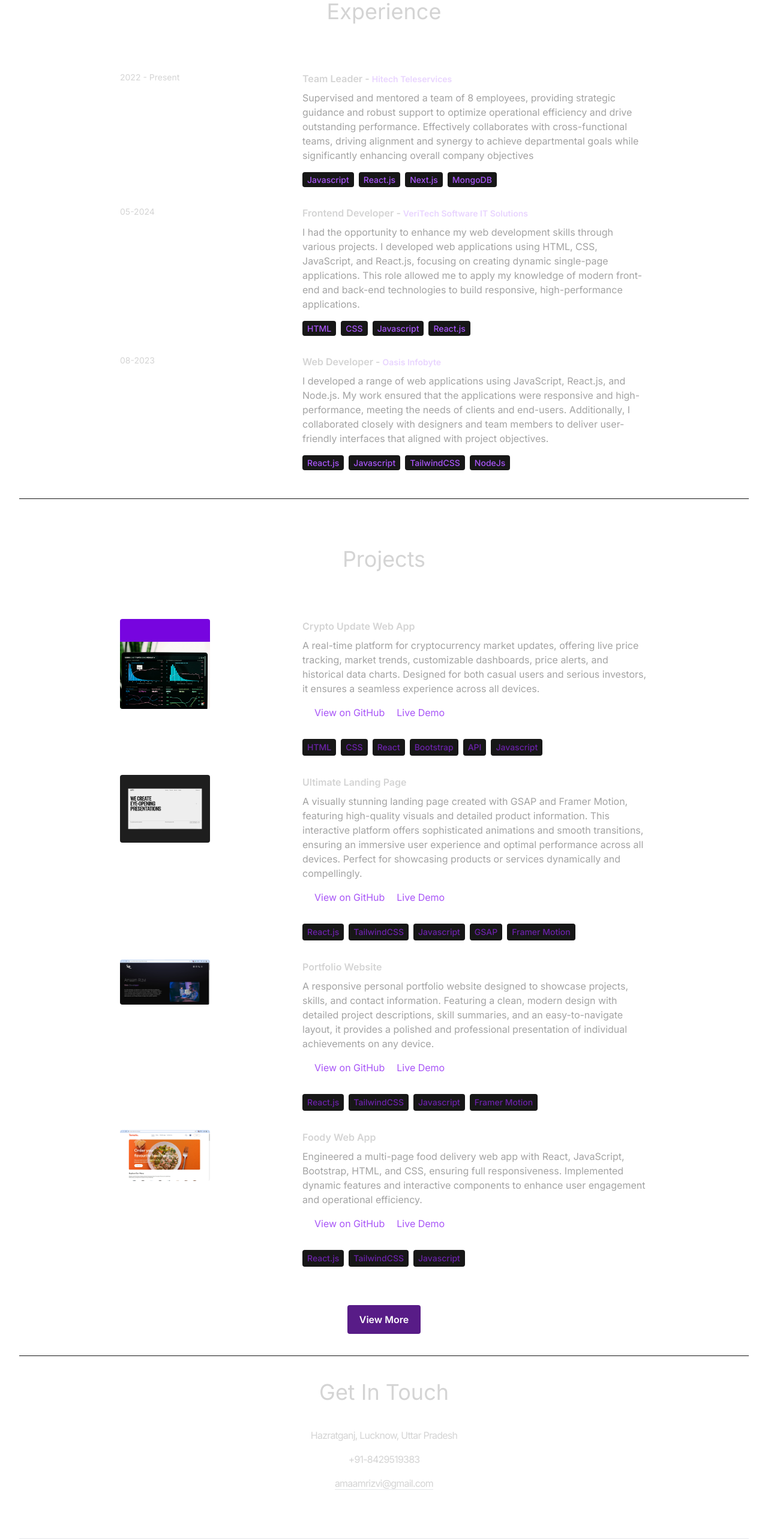
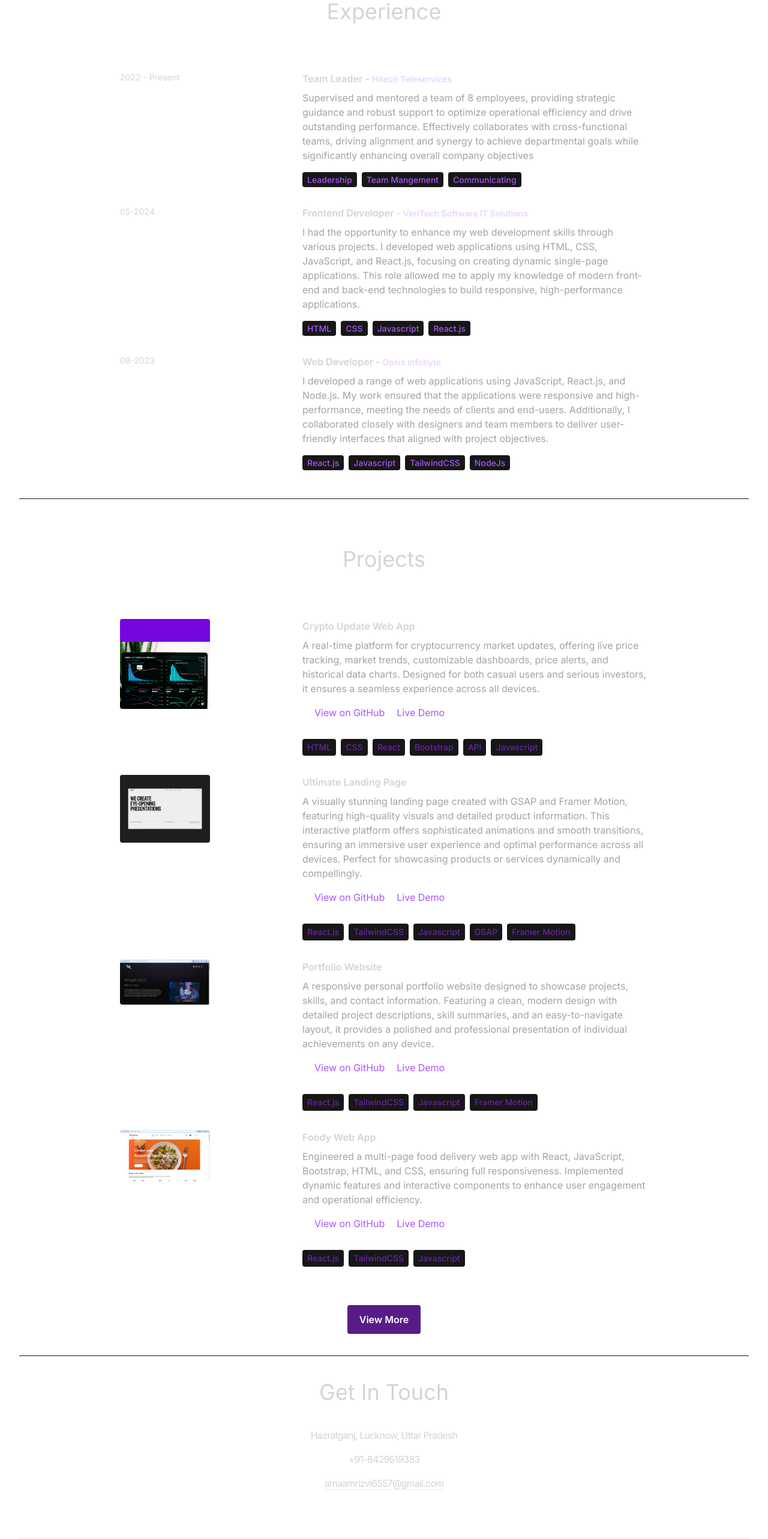
Before and after one commit to AmaamRizvi/My-Portfolio, a React (Vite) app: page / in a window 1280 px wide. Shown: the part 1964-4530 px from the top of the page at 60% size. Built offline with nearby package versions, Linux system fonts and the light colour scheme.

Commit message:
Update index.js

```diff
--- a/src/constants/index.js
+++ b/src/constants/index.js
@@ -15,7 +15,7 @@ export const EXPERIENCES = [
     description: `Supervised and mentored a team of 8 employees, providing strategic guidance and robust support to optimize
                    operational efficiency and drive outstanding performance. Effectively collaborates with cross-functional teams, driving alignment and synergy to achieve departmental
                    goals while significantly enhancing overall company objectives`,
-    technologies: ["Javascript", "React.js", "Next.js", "MongoDB"],
+    technologies: ["Leadership", "Team Mangement", "Communicating"],
   },
   {
     year: "05-2024",
@@ -81,5 +81,5 @@ export const PROJECTS = [
 export const CONTACT = {
   address: "Hazratganj, Lucknow, Uttar Pradesh",
   phoneNo: "+91-8429519383",
-  email: "amaamrizvi@gmail.com",
+  email: "amaamrizvi6557@gmail.com",
 };
```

» **EXERCISE OBJECTIVE**
Repeat the entries verbatim; no pictures.

» **RESULT OF THE EXERCISE**
Before and after one commit to AmaamRizvi/My-Portfolio, a React (Vite) app: page / in a window 1280 px wide. Shown: the part 1964-4530 px from the top of the page at 60% size. Built offline with nearby package versions, Linux system fonts and the light colour scheme.

Commit message:
Update index.js

```diff
--- a/src/constants/index.js
+++ b/src/constants/index.js
@@ -15,7 +15,7 @@ export const EXPERIENCES = [
     description: `Supervised and mentored a team of 8 employees, providing strategic guidance and robust support to optimize
                    operational efficiency and drive outstanding performance. Effectively collaborates with cross-functional teams, driving alignment and synergy to achieve departmental
                    goals while significantly enhancing overall company objectives`,
-    technologies: ["Javascript", "React.js", "Next.js", "MongoDB"],
+    technologies: ["Leadership", "Team Mangement", "Communicating"],
   },
   {
     year: "05-2024",
@@ -81,5 +81,5 @@ export const PROJECTS = [
 export const CONTACT = {
   address: "Hazratganj, Lucknow, Uttar Pradesh",
   phoneNo: "+91-8429519383",
-  email: "amaamrizvi@gmail.com",
+  email: "amaamrizvi6557@gmail.com",
 };
```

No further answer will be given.